» Exercise prompt: The records below must be copied in full; omit the images.

Difference listings:
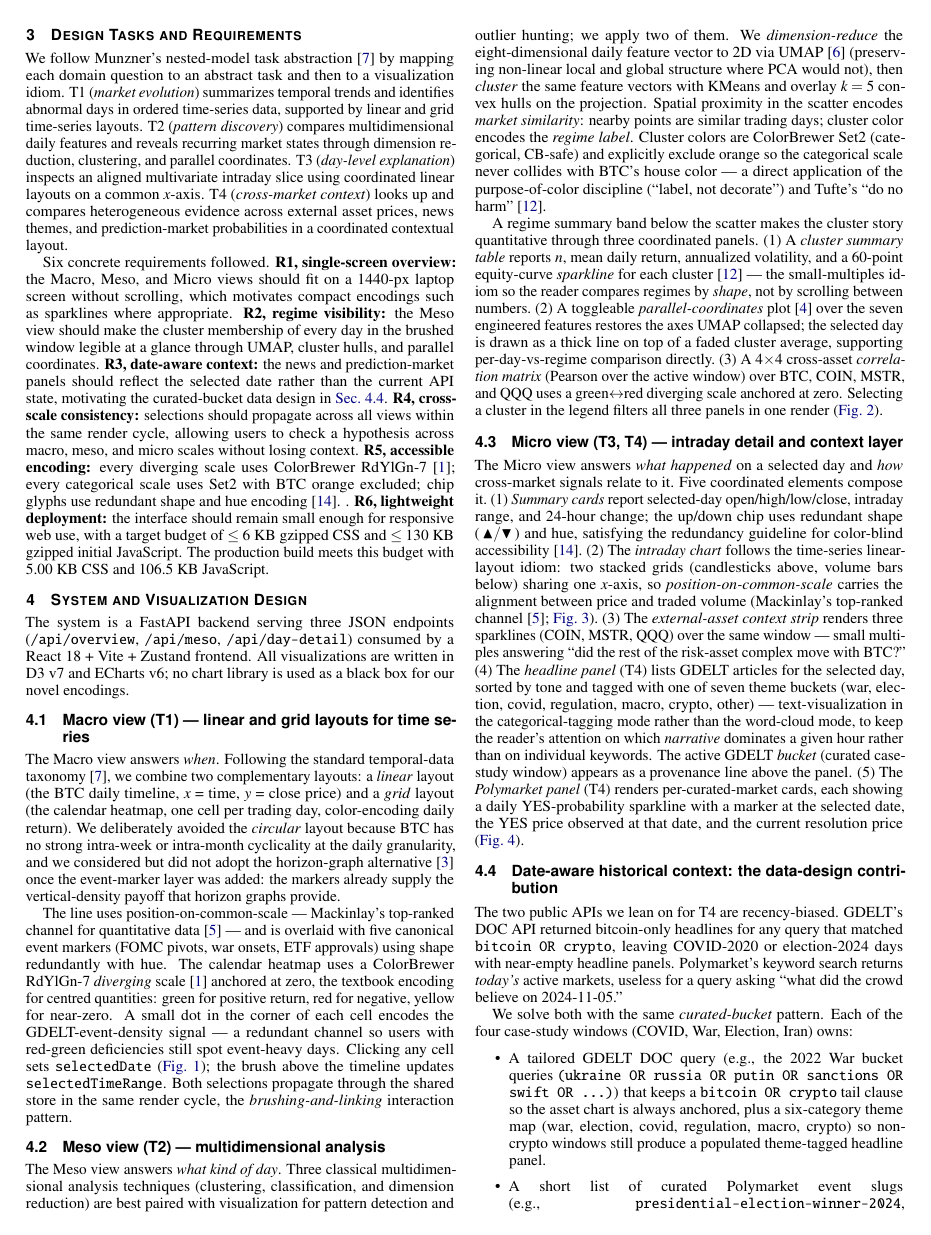
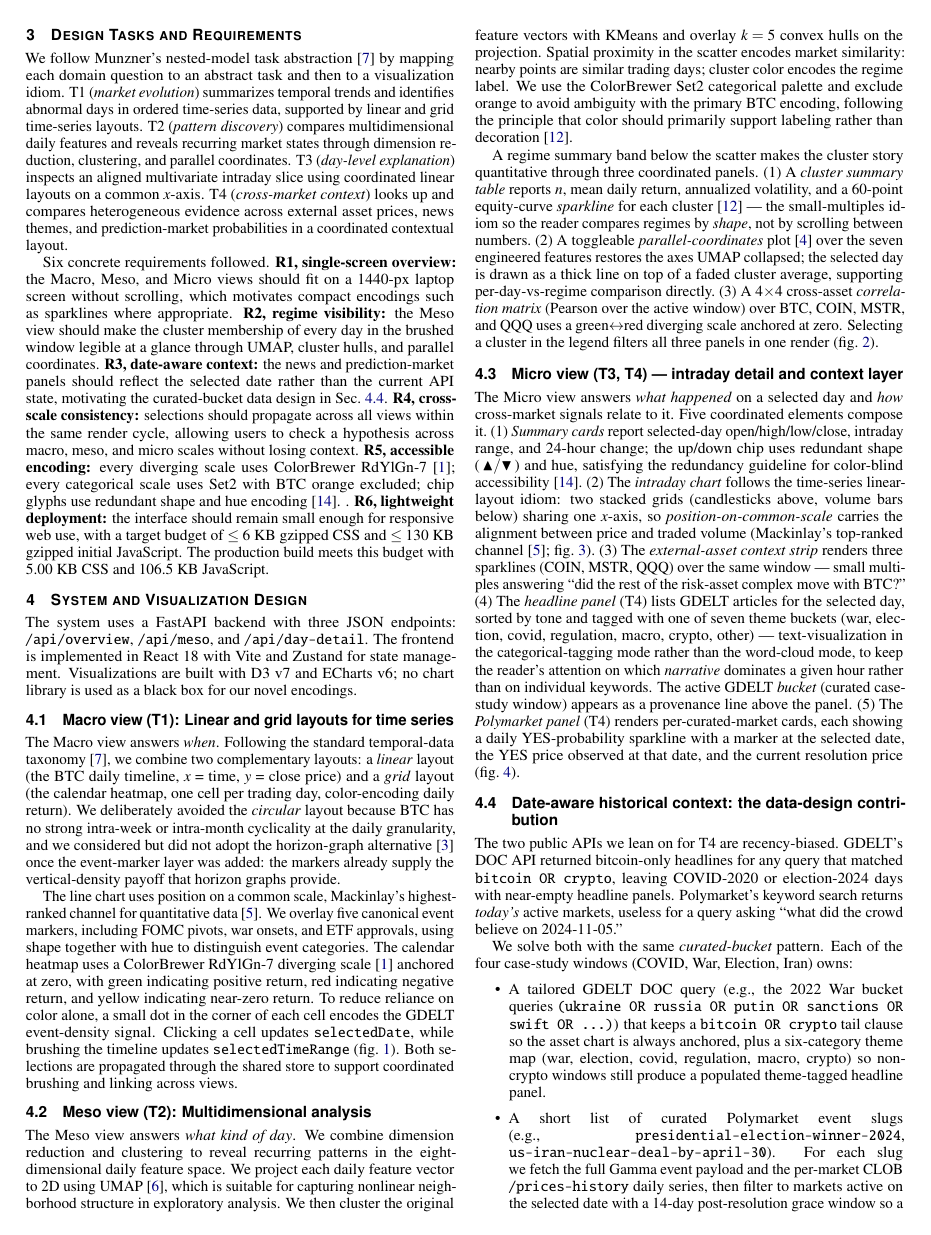
Before and after one commit to CZA1006/BTC-Multi-Scale-Visualization, a LaTeX document (report/main.tex): page 2 of 5. Compiled offline with pdfLaTeX.

Commit message:
update to chapter4.2

```diff
--- a/report/main.tex
+++ b/report/main.tex
@@ -56,9 +56,16 @@ visual analytics, Bitcoin.}
 
 \graphicspath{{figs/}{figures/}{pictures/}{images/}{./}}
 
+
 \usepackage{booktabs}
 \usepackage{amssymb}                   % \blacktriangle / \blacktriangledown
 \usepackage{mathptmx}                  % matching math font
+
+\usepackage{hyperref}
+
+\usepackage{cleveref}
+
+
 
 \begin{document}
 
@@ -161,13 +168,13 @@ The production build meets this budget with 5.00~KB CSS and 106.5~KB JavaScript.
 \section{System and Visualization Design}
 \label{sec:system}
 
-The system is a FastAPI backend serving three JSON endpoints
-(\texttt{/api/overview}, \texttt{/api/meso},
-\texttt{/api/day-detail}) consumed by a React 18 + Vite + Zustand
-frontend.  All visualizations are written in D3 v7 and ECharts v6; no
-chart library is used as a black box for our novel encodings.
+The system uses a FastAPI backend with three JSON endpoints:
+\texttt{/api/overview}, \texttt{/api/meso}, and \texttt{/api/day-detail}.
+The frontend is implemented in React 18 with Vite and Zustand for state management.
+Visualizations are built with D3 v7 and ECharts v6; no chart library is used as a black box for our novel encodings.
 
-\subsection{Macro view (T1) --- linear and grid layouts for time series}
+%%%%%%%%%%%%%%%4.1
+\subsection{Macro view (T1): Linear and grid layouts for time series}
 
 The Macro view answers \emph{when}.  Following the standard
 temporal-data taxonomy~\cite{munzner2014}, we combine two
@@ -181,37 +188,20 @@ alternative~\cite{heer2009} once the event-marker layer was added: the
 markers already supply the vertical-density payoff that horizon
 graphs provide.
 
-The line uses position-on-common-scale --- Mackinlay's top-ranked
-channel for quantitative data~\cite{mackinlay1986} --- and is overlaid
-with five canonical event markers (FOMC pivots, war onsets, ETF
-approvals) using shape redundantly with hue.  The calendar heatmap
-uses a ColorBrewer RdYlGn-7 \emph{diverging} scale~\cite{colorbrewer}
-anchored at zero, the textbook encoding for centred quantities: green
-for positive return, red for negative, yellow for near-zero.  A small dot in the corner of each cell encodes the
-GDELT-event-density signal --- a redundant channel so users with
-red-green deficiencies still spot event-heavy days.  Clicking any cell
-sets \texttt{selectedDate} (\cref{fig:macro}); the brush above the
-timeline updates \texttt{selectedTimeRange}.  Both selections propagate
-through the shared store in the same render cycle, the
-\emph{brushing-and-linking} interaction pattern.
+The line chart uses position on a common scale, Mackinlay's highest-ranked channel for quantitative data~\cite{mackinlay1986}. We overlay five canonical event markers, including FOMC pivots, war onsets, and ETF approvals, using shape together with hue to distinguish event categories.
+The calendar heatmap uses a ColorBrewer RdYlGn-7 diverging scale~\cite{colorbrewer} anchored at zero, with green indicating positive return, red indicating negative return, and yellow indicating near-zero return. To reduce reliance on color alone, a small dot in the corner of each cell encodes the GDELT event-density signal. Clicking a cell updates \texttt{selectedDate}, while brushing the timeline updates \texttt{selectedTimeRange} (\cref{fig:macro}). Both selections are propagated through the shared store to support coordinated brushing and linking across views.
 
-\subsection{Meso view (T2) --- multidimensional analysis}
 
-The Meso view answers \emph{what kind of day}.  Three classical
-multidimensional analysis techniques (clustering, classification, and
-dimension reduction) are best paired with visualization for pattern
-detection and outlier hunting; we apply two of them.  We
-\emph{dimension-reduce} the eight-dimensional daily feature vector to
-2D via UMAP~\cite{mcinnes2018umap} (preserving non-linear local and
-global structure where PCA would not), then \emph{cluster} the same
-feature vectors with KMeans and overlay $k=5$ convex hulls on the
-projection.  Spatial proximity in the scatter encodes \emph{market
-similarity}: nearby points are similar trading days; cluster color
-encodes the \emph{regime label}.  Cluster colors are ColorBrewer Set2
-(categorical, CB-safe) and explicitly exclude orange so the
-categorical scale never collides with BTC's house color --- a direct
-application of the purpose-of-color discipline (``label, not
-decorate'') and Tufte's ``do no harm''~\cite{tufte2001}.
+%%%%%%%%%%%%%%%%%%%%%%%%%%%%%%%%%%4.2 meso
+
+\subsection{Meso view (T2): Multidimensional analysis}
+
+The Meso view answers \emph{what kind of day}.  We combine dimension reduction and clustering to reveal recurring patterns in the eight-dimensional daily feature space.
+We project each daily feature vector to 2D using UMAP~\cite{mcinnes2018umap}, which is suitable for capturing nonlinear neighborhood structure in exploratory analysis. We then cluster the original feature vectors with KMeans and overlay \(k=5\) convex hulls on the projection.
+Spatial proximity in the scatter encodes market similarity: nearby points are similar trading days; cluster color encodes the regime label.
+We use the ColorBrewer Set2 categorical palette and exclude orange to avoid ambiguity with the primary BTC encoding, following the principle that color should primarily support labeling rather than decoration~\cite{tufte2001}.
+
+
 
 A regime summary band below the scatter makes the cluster story
 quantitative through three coordinated panels.  (1)~A \emph{cluster
```
Also changed, not shown: report/macro.png (added), report/meso.png (added), report/main.tex (18 more changed lines).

» The answer:
Before and after one commit to CZA1006/BTC-Multi-Scale-Visualization, a LaTeX document (report/main.tex): page 2 of 5. Compiled offline with pdfLaTeX.

Commit message:
update to chapter4.2

```diff
--- a/report/main.tex
+++ b/report/main.tex
@@ -56,9 +56,16 @@ visual analytics, Bitcoin.}
 
 \graphicspath{{figs/}{figures/}{pictures/}{images/}{./}}
 
+
 \usepackage{booktabs}
 \usepackage{amssymb}                   % \blacktriangle / \blacktriangledown
 \usepackage{mathptmx}                  % matching math font
+
+\usepackage{hyperref}
+
+\usepackage{cleveref}
+
+
 
 \begin{document}
 
@@ -161,13 +168,13 @@ The production build meets this budget with 5.00~KB CSS and 106.5~KB JavaScript.
 \section{System and Visualization Design}
 \label{sec:system}
 
-The system is a FastAPI backend serving three JSON endpoints
-(\texttt{/api/overview}, \texttt{/api/meso},
-\texttt{/api/day-detail}) consumed by a React 18 + Vite + Zustand
-frontend.  All visualizations are written in D3 v7 and ECharts v6; no
-chart library is used as a black box for our novel encodings.
+The system uses a FastAPI backend with three JSON endpoints:
+\texttt{/api/overview}, \texttt{/api/meso}, and \texttt{/api/day-detail}.
+The frontend is implemented in React 18 with Vite and Zustand for state management.
+Visualizations are built with D3 v7 and ECharts v6; no chart library is used as a black box for our novel encodings.
 
-\subsection{Macro view (T1) --- linear and grid layouts for time series}
+%%%%%%%%%%%%%%%4.1
+\subsection{Macro view (T1): Linear and grid layouts for time series}
 
 The Macro view answers \emph{when}.  Following the standard
 temporal-data taxonomy~\cite{munzner2014}, we combine two
@@ -181,37 +188,20 @@ alternative~\cite{heer2009} once the event-marker layer was added: the
 markers already supply the vertical-density payoff that horizon
 graphs provide.
 
-The line uses position-on-common-scale --- Mackinlay's top-ranked
-channel for quantitative data~\cite{mackinlay1986} --- and is overlaid
-with five canonical event markers (FOMC pivots, war onsets, ETF
-approvals) using shape redundantly with hue.  The calendar heatmap
-uses a ColorBrewer RdYlGn-7 \emph{diverging} scale~\cite{colorbrewer}
-anchored at zero, the textbook encoding for centred quantities: green
-for positive return, red for negative, yellow for near-zero.  A small dot in the corner of each cell encodes the
-GDELT-event-density signal --- a redundant channel so users with
-red-green deficiencies still spot event-heavy days.  Clicking any cell
-sets \texttt{selectedDate} (\cref{fig:macro}); the brush above the
-timeline updates \texttt{selectedTimeRange}.  Both selections propagate
-through the shared store in the same render cycle, the
-\emph{brushing-and-linking} interaction pattern.
+The line chart uses position on a common scale, Mackinlay's highest-ranked channel for quantitative data~\cite{mackinlay1986}. We overlay five canonical event markers, including FOMC pivots, war onsets, and ETF approvals, using shape together with hue to distinguish event categories.
+The calendar heatmap uses a ColorBrewer RdYlGn-7 diverging scale~\cite{colorbrewer} anchored at zero, with green indicating positive return, red indicating negative return, and yellow indicating near-zero return. To reduce reliance on color alone, a small dot in the corner of each cell encodes the GDELT event-density signal. Clicking a cell updates \texttt{selectedDate}, while brushing the timeline updates \texttt{selectedTimeRange} (\cref{fig:macro}). Both selections are propagated through the shared store to support coordinated brushing and linking across views.
 
-\subsection{Meso view (T2) --- multidimensional analysis}
 
-The Meso view answers \emph{what kind of day}.  Three classical
-multidimensional analysis techniques (clustering, classification, and
-dimension reduction) are best paired with visualization for pattern
-detection and outlier hunting; we apply two of them.  We
-\emph{dimension-reduce} the eight-dimensional daily feature vector to
-2D via UMAP~\cite{mcinnes2018umap} (preserving non-linear local and
-global structure where PCA would not), then \emph{cluster} the same
-feature vectors with KMeans and overlay $k=5$ convex hulls on the
-projection.  Spatial proximity in the scatter encodes \emph{market
-similarity}: nearby points are similar trading days; cluster color
-encodes the \emph{regime label}.  Cluster colors are ColorBrewer Set2
-(categorical, CB-safe) and explicitly exclude orange so the
-categorical scale never collides with BTC's house color --- a direct
-application of the purpose-of-color discipline (``label, not
-decorate'') and Tufte's ``do no harm''~\cite{tufte2001}.
+%%%%%%%%%%%%%%%%%%%%%%%%%%%%%%%%%%4.2 meso
+
+\subsection{Meso view (T2): Multidimensional analysis}
+
+The Meso view answers \emph{what kind of day}.  We combine dimension reduction and clustering to reveal recurring patterns in the eight-dimensional daily feature space.
+We project each daily feature vector to 2D using UMAP~\cite{mcinnes2018umap}, which is suitable for capturing nonlinear neighborhood structure in exploratory analysis. We then cluster the original feature vectors with KMeans and overlay \(k=5\) convex hulls on the projection.
+Spatial proximity in the scatter encodes market similarity: nearby points are similar trading days; cluster color encodes the regime label.
+We use the ColorBrewer Set2 categorical palette and exclude orange to avoid ambiguity with the primary BTC encoding, following the principle that color should primarily support labeling rather than decoration~\cite{tufte2001}.
+
+
 
 A regime summary band below the scatter makes the cluster story
 quantitative through three coordinated panels.  (1)~A \emph{cluster
```
Also changed, not shown: report/macro.png (added), report/meso.png (added), report/main.tex (18 more changed lines).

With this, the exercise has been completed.